→ Task instructions
Show, in full, each line of the data that contains "fleet".

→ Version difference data
______________________________
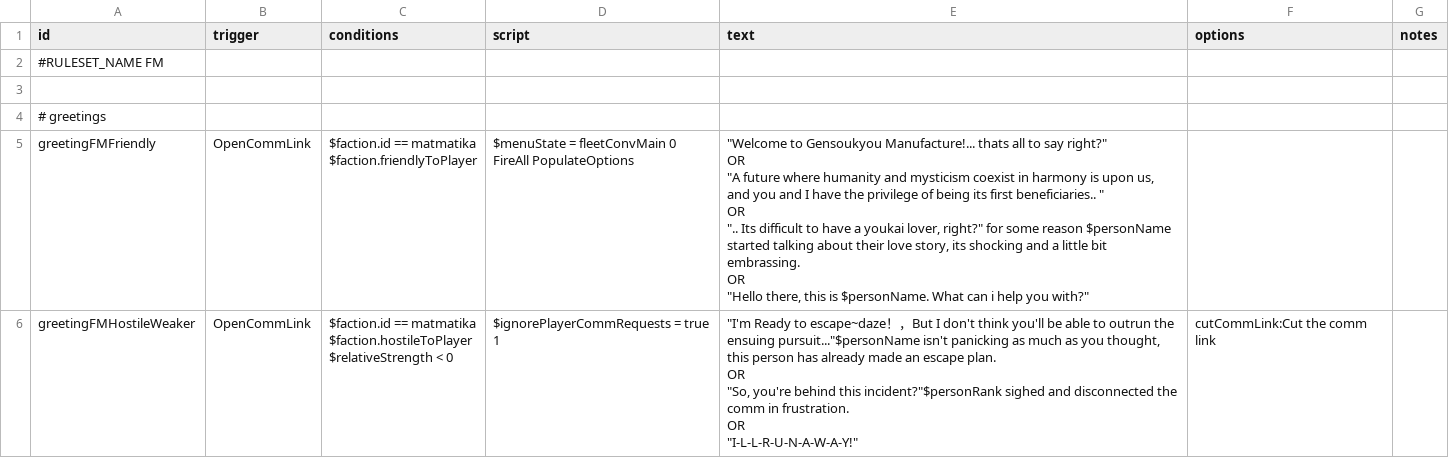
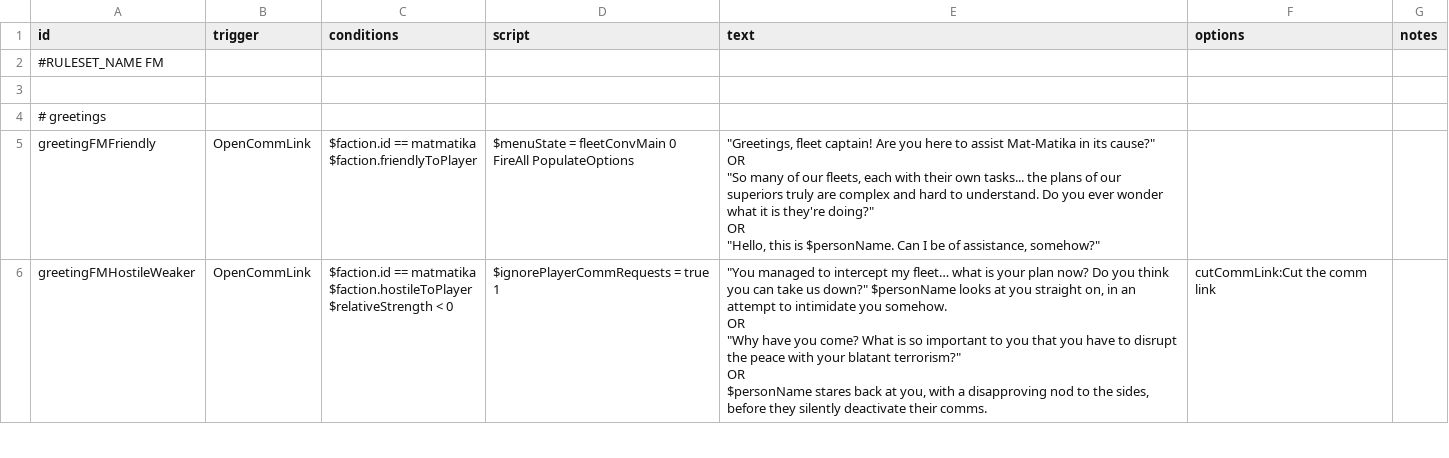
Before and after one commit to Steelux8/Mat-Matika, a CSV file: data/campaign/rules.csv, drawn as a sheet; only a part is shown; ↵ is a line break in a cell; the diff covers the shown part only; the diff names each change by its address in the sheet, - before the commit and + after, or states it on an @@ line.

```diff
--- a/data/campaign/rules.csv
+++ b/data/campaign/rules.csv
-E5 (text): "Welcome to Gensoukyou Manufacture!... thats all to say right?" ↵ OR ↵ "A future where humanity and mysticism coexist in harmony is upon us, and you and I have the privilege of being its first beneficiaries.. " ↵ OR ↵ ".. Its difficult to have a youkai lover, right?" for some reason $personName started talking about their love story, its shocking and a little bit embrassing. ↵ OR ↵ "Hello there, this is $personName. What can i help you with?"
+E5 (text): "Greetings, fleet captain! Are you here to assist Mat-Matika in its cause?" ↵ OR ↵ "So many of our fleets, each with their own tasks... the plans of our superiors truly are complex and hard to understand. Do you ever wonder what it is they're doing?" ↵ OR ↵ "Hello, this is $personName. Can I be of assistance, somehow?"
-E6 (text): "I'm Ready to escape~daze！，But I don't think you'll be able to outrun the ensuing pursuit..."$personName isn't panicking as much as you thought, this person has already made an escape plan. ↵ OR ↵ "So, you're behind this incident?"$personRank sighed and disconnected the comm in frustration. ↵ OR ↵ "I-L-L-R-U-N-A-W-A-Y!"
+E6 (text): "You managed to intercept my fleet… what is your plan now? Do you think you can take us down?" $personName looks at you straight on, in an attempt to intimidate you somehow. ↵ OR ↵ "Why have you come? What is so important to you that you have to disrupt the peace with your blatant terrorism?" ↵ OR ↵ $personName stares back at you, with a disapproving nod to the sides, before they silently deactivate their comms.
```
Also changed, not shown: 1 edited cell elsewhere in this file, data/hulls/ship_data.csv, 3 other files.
______________________________
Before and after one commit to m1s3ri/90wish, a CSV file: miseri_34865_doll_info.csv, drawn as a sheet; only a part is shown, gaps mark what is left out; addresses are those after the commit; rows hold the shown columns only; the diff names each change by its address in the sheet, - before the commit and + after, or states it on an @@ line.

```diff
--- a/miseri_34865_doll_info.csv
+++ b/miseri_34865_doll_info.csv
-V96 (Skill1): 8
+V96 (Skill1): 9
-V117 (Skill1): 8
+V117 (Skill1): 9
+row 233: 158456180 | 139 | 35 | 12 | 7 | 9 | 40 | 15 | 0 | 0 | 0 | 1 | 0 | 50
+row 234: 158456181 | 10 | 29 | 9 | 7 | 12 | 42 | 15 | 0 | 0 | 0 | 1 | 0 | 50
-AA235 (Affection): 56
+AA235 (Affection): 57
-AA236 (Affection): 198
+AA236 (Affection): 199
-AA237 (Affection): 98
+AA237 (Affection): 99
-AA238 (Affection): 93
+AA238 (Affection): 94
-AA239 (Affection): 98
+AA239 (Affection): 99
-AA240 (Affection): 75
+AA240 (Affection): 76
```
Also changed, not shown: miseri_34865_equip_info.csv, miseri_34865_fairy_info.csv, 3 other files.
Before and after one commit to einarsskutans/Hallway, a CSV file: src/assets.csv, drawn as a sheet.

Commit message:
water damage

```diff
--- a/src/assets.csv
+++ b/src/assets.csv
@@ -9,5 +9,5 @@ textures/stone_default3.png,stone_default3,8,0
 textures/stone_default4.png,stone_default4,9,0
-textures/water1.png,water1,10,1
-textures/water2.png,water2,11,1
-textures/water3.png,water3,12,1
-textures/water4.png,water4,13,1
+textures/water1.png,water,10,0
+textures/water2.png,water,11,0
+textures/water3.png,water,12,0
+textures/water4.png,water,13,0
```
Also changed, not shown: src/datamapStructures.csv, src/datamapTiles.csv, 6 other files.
______________________________
→ Response to the task
+E5 (text): "Greetings, fleet captain! Are you here to assist Mat-Matika in its cause?" ↵ OR ↵ "So many of our fleets, each with their own tasks... the plans of our superiors truly are complex and hard to understand. Do you ever wonder what it is they're doing?" ↵ OR ↵ "Hello, this is $personName. Can I be of assistance, somehow?"
+E6 (text): "You managed to intercept my fleet… what is your plan now? Do you think you can take us down?" $personName looks at you straight on, in an attempt to intimidate you somehow. ↵ OR ↵ "Why have you come? What is so important to you that you have to disrupt the peace with your blatant terrorism?" ↵ OR ↵ $personName stares back at you, with a disapproving nod to the sides, before they silently deactivate their comms.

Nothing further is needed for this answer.